_Extracted information_
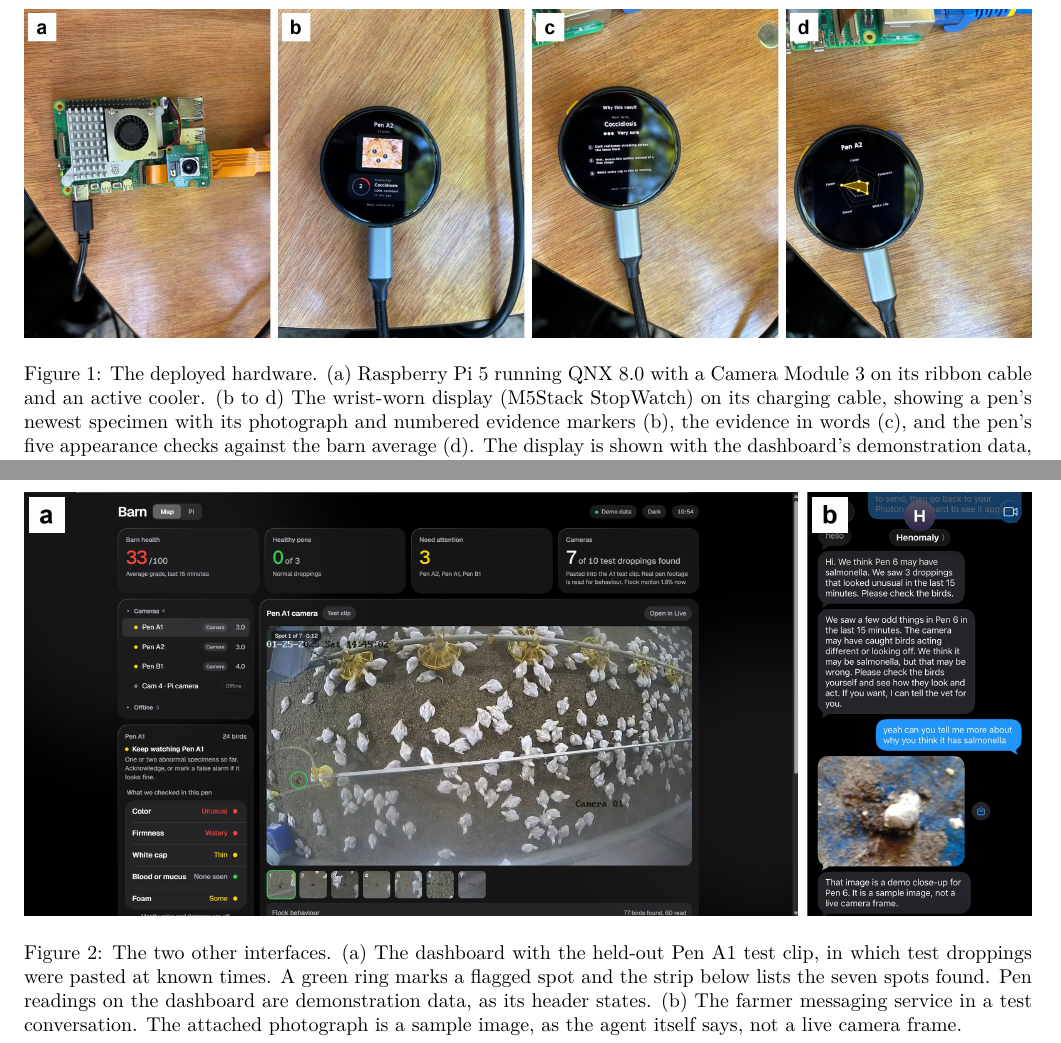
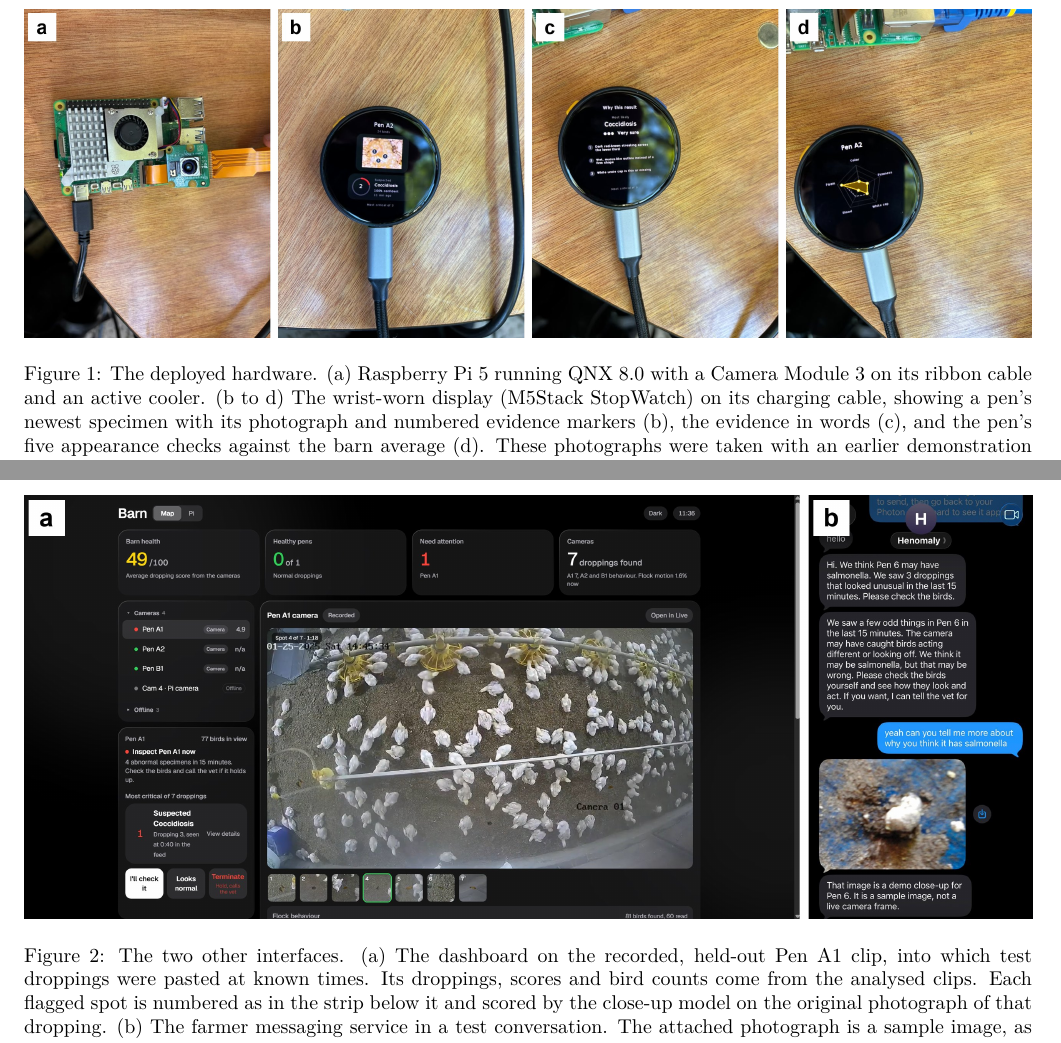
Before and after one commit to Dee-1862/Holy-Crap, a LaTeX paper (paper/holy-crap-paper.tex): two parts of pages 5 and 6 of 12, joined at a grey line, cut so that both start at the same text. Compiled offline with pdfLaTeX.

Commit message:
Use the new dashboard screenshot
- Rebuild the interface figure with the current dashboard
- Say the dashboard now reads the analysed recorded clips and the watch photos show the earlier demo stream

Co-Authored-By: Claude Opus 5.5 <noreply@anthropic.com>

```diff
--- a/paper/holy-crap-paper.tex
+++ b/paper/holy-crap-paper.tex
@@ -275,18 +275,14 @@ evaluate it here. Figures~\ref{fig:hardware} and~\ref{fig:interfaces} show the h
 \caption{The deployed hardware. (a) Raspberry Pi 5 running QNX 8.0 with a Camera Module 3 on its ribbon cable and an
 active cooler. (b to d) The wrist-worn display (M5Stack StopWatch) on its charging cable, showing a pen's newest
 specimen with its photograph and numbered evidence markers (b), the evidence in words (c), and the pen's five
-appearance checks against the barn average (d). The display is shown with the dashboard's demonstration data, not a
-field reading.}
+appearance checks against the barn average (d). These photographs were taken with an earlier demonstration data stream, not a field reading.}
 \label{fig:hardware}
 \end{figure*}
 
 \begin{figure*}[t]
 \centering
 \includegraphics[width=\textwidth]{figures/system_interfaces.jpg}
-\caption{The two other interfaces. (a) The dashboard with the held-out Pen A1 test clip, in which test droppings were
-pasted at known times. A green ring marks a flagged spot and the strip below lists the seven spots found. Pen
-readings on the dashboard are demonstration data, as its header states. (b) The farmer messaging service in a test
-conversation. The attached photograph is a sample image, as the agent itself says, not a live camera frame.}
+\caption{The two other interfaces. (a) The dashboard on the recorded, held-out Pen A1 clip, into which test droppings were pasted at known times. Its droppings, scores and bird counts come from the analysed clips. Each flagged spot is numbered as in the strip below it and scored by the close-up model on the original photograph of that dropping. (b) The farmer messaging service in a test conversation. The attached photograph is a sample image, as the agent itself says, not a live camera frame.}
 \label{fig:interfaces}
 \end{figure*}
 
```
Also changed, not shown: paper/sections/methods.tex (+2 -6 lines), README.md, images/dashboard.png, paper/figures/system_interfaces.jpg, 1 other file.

_Exercise instructions_
Which of the lines above hold the string "paper"? Pick each of them out.

_Answer space_
Before and after one commit to Dee-1862/Holy-Crap, a LaTeX paper (paper/holy-crap-paper.tex): two parts of pages 5 and 6 of 12, joined at a grey line, cut so that both start at the same text. Compiled offline with pdfLaTeX.
--- a/paper/holy-crap-paper.tex
+++ b/paper/holy-crap-paper.tex
Also changed, not shown: paper/sections/methods.tex (+2 -6 lines), README.md, images/dashboard.png, paper/figures/system_interfaces.jpg, 1 other file.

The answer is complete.